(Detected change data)

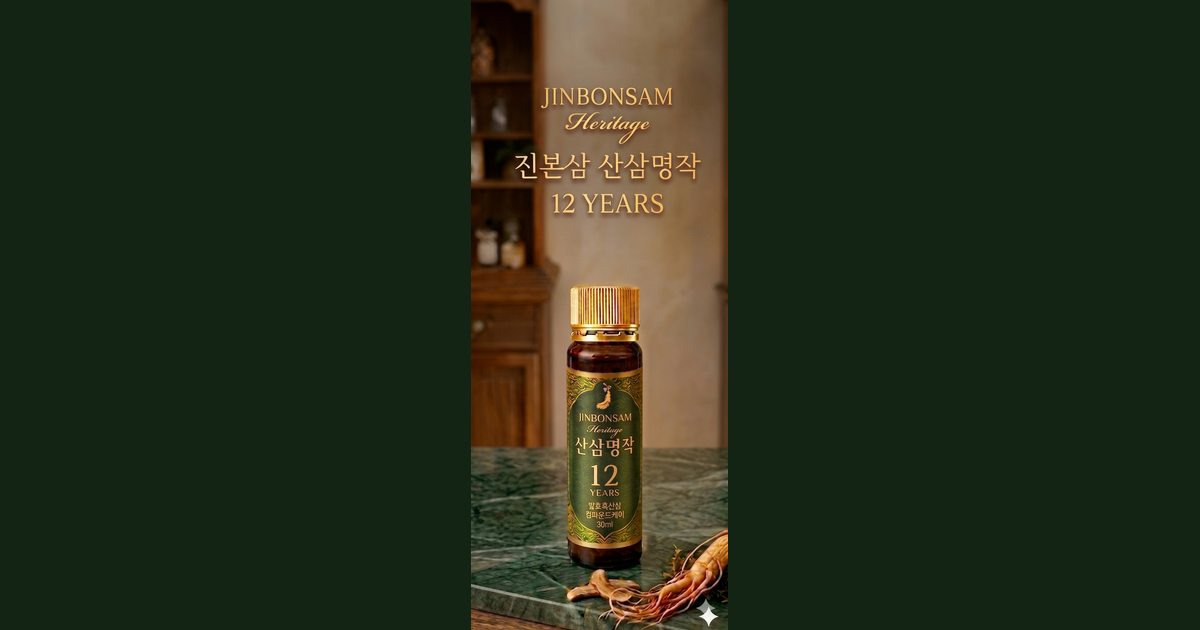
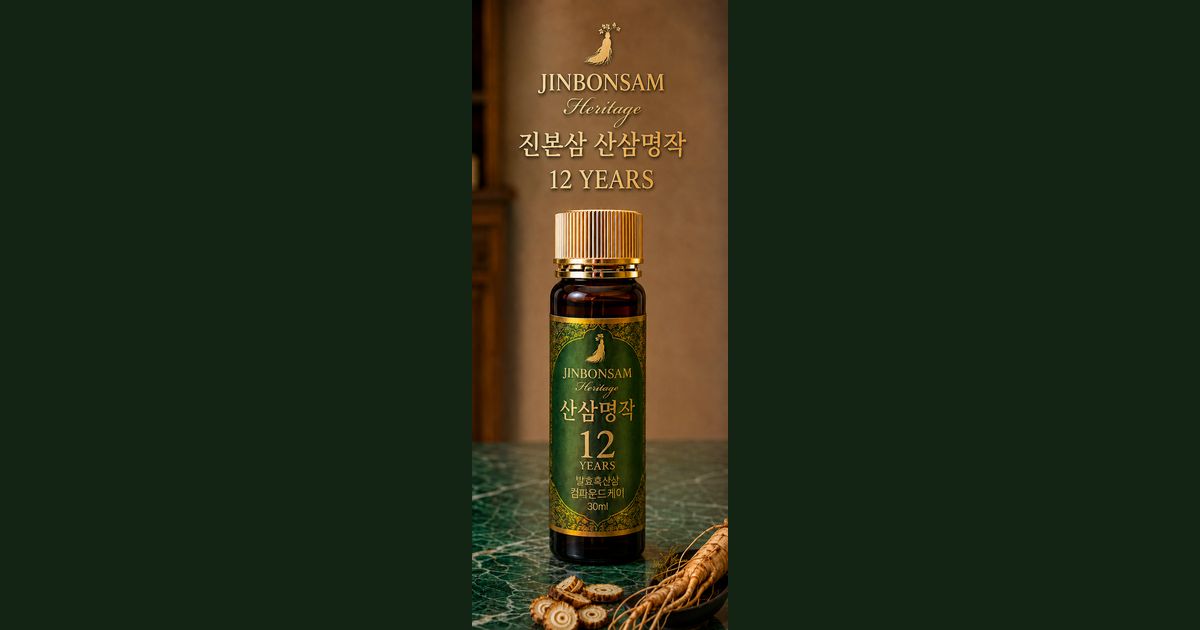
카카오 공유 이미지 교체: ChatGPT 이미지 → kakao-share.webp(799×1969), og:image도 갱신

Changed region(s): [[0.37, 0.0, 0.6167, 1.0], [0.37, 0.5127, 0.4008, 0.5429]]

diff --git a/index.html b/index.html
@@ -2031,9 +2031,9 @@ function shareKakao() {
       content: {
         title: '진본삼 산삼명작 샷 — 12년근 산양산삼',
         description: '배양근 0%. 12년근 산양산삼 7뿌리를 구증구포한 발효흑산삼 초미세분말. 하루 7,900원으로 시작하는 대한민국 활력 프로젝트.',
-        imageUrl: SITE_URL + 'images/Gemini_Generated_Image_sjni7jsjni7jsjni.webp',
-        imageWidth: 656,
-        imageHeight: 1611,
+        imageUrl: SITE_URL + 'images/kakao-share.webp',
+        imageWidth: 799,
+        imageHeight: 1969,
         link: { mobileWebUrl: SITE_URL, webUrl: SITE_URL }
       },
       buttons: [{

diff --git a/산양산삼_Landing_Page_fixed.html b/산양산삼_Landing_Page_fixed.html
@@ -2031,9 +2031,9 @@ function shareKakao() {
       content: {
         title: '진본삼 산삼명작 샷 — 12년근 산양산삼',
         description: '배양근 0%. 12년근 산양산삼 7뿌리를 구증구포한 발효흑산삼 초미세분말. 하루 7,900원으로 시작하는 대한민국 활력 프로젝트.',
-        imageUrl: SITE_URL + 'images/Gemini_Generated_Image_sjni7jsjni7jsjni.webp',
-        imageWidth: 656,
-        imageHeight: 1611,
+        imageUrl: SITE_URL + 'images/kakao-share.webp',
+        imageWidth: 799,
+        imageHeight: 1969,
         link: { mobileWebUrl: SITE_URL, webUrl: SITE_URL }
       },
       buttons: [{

---

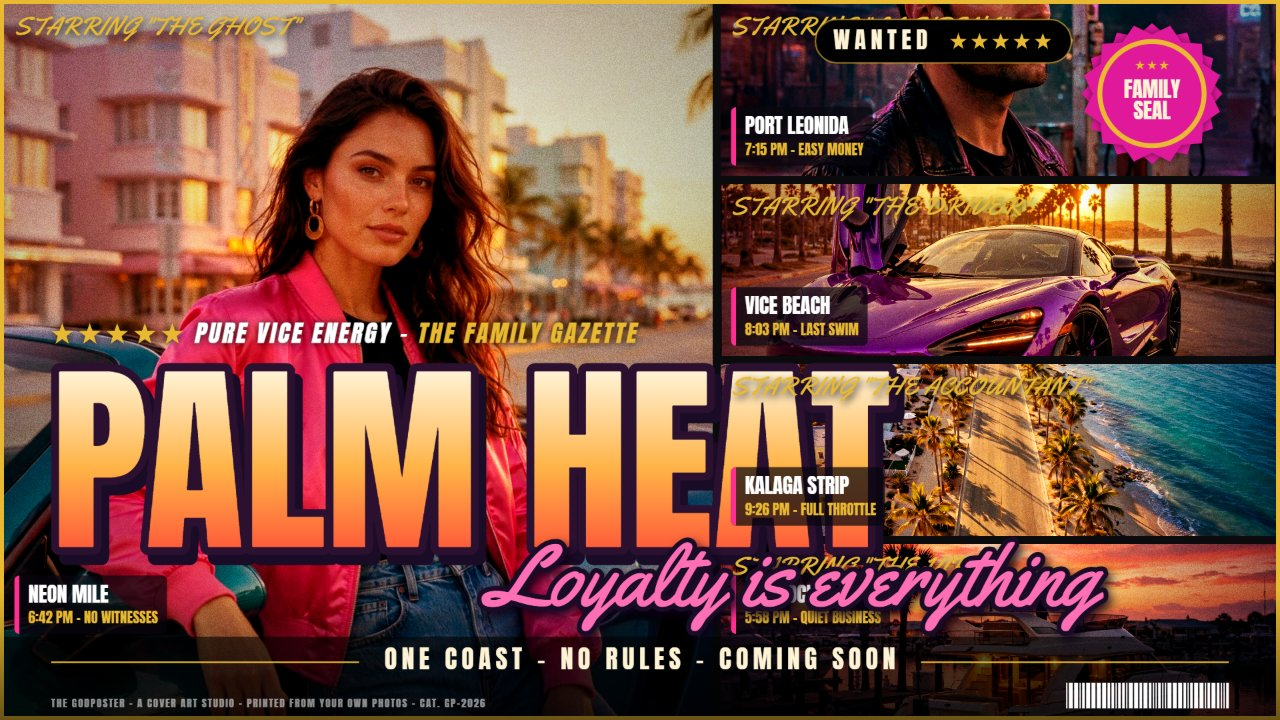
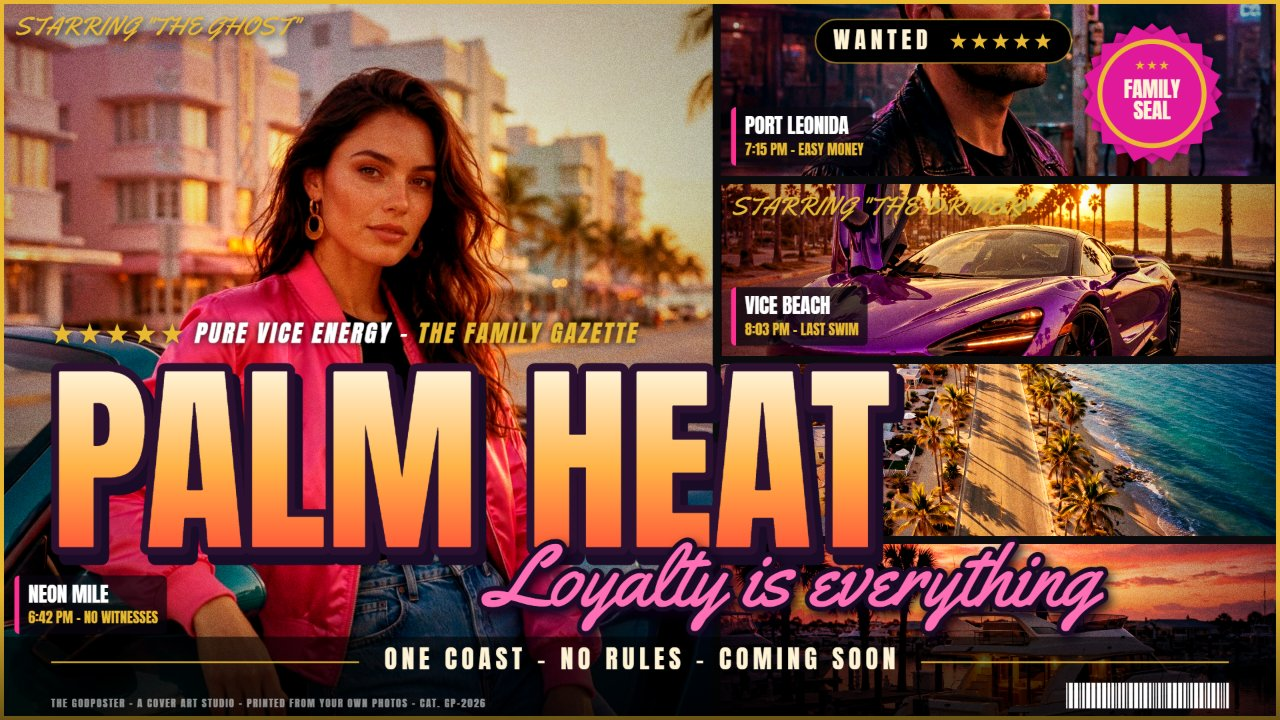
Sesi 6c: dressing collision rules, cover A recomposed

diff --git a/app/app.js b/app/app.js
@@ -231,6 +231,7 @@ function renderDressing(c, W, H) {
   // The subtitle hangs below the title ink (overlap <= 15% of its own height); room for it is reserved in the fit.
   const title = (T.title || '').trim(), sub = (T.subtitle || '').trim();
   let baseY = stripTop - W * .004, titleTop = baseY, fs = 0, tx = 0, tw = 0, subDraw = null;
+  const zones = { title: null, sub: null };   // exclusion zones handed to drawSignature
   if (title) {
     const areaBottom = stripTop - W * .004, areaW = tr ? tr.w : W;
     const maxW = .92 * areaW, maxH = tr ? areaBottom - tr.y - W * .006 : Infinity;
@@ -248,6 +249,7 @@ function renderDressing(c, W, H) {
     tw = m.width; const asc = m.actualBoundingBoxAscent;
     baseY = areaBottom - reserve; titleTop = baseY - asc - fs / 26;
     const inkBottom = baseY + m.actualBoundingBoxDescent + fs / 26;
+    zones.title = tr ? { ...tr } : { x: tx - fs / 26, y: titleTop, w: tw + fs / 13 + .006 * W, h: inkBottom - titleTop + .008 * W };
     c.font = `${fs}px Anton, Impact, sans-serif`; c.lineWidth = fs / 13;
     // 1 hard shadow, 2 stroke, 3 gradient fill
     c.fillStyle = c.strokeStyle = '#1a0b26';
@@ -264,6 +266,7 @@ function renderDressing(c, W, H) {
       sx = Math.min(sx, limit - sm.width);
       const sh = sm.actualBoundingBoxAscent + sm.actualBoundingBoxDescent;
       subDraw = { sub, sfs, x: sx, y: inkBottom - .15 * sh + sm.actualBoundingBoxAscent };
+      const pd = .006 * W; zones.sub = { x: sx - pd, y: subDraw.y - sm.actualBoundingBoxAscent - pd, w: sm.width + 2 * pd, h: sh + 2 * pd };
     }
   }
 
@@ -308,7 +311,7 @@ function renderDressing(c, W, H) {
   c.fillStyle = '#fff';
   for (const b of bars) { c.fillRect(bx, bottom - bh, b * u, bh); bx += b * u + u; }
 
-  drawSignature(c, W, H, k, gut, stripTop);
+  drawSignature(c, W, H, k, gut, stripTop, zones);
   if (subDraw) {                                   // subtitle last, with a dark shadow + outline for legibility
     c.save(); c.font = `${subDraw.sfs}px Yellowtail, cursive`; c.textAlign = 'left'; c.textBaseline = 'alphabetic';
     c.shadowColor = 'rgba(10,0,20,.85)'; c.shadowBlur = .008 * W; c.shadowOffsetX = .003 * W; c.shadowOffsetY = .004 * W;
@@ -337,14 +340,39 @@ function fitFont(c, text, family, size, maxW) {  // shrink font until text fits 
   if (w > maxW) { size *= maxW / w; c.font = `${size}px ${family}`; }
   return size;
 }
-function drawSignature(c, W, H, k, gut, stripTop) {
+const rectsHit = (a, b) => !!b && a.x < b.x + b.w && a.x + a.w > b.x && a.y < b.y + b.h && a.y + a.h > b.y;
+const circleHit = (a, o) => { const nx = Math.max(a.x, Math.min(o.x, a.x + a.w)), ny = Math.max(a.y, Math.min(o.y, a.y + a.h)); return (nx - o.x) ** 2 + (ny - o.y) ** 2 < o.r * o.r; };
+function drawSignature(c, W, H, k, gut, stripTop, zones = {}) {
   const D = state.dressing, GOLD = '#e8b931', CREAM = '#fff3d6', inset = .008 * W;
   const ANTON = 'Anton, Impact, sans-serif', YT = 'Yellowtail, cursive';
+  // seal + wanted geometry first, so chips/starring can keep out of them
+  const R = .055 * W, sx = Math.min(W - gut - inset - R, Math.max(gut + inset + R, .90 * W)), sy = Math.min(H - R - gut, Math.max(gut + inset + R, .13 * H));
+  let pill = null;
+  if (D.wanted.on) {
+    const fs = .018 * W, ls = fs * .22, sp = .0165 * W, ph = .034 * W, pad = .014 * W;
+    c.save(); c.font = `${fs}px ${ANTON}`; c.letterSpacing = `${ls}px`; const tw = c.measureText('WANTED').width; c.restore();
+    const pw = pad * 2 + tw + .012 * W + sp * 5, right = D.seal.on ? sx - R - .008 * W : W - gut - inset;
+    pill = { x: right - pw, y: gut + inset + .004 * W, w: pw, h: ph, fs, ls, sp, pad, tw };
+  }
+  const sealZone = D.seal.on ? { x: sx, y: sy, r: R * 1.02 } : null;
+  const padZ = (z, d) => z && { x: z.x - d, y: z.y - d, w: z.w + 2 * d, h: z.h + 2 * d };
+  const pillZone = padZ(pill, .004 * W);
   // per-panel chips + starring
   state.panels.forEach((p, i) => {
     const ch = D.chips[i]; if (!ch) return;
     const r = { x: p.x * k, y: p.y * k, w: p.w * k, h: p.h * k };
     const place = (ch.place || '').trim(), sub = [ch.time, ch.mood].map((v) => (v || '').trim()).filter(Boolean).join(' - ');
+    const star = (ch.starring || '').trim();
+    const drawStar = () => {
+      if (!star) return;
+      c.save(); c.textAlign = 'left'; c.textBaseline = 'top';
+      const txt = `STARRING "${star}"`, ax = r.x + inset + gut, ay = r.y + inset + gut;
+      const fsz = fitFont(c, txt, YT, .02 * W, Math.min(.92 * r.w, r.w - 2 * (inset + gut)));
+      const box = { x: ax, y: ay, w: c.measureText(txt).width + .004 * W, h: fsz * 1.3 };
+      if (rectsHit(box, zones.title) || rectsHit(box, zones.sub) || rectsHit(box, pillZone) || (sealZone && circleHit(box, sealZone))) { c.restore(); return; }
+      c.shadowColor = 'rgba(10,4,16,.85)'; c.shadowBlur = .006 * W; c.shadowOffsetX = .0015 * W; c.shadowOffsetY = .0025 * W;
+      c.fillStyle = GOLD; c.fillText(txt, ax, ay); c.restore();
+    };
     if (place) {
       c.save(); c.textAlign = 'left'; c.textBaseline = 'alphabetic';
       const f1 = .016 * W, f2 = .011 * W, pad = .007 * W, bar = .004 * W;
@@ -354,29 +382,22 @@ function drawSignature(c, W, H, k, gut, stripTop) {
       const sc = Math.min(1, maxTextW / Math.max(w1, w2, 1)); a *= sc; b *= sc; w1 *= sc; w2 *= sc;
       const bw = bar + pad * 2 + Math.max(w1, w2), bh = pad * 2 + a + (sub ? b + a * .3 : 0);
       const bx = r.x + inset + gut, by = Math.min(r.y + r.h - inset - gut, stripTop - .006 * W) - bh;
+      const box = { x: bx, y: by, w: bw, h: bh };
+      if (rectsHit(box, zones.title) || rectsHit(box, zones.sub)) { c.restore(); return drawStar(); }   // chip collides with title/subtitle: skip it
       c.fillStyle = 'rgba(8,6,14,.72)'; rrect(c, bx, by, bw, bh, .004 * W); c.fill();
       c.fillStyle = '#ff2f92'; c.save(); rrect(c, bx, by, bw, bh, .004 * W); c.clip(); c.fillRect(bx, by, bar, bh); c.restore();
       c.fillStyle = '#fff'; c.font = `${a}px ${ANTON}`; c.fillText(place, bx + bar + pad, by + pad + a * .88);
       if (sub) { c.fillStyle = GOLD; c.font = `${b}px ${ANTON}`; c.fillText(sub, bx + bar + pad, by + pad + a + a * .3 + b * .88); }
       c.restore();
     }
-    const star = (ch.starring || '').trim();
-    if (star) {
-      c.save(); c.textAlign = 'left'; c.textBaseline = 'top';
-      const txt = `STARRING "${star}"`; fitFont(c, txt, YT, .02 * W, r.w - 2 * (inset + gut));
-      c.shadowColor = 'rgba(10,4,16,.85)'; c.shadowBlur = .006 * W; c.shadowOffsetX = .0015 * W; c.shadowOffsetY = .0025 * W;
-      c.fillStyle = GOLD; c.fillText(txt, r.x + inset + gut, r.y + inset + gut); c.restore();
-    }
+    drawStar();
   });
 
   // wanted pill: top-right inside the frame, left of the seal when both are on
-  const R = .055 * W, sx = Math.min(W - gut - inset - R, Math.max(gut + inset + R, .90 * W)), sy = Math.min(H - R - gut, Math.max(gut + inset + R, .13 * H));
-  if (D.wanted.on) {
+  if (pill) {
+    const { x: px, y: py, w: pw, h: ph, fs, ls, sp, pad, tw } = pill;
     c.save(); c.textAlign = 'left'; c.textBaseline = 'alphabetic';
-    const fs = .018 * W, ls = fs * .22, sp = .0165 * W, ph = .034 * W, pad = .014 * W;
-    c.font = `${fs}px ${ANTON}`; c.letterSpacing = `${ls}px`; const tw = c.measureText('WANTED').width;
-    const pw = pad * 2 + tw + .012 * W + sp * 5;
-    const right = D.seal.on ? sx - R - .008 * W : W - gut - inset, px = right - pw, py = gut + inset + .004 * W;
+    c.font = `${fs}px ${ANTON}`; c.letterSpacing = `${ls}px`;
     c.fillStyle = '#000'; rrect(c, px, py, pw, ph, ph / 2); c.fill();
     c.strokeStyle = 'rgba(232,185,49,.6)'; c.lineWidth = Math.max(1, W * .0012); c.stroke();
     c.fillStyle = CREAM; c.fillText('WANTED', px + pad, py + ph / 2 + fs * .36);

▸ **WORK TO BE COMPLETED**:
Pull every line containing the word "alphabetic" out of the entries above.

▸ **EXERCISE ANSWER**:
     c.save(); c.font = `${subDraw.sfs}px Yellowtail, cursive`; c.textAlign = 'left'; c.textBaseline = 'alphabetic';
       c.save(); c.textAlign = 'left'; c.textBaseline = 'alphabetic';
     c.save(); c.textAlign = 'left'; c.textBaseline = 'alphabetic';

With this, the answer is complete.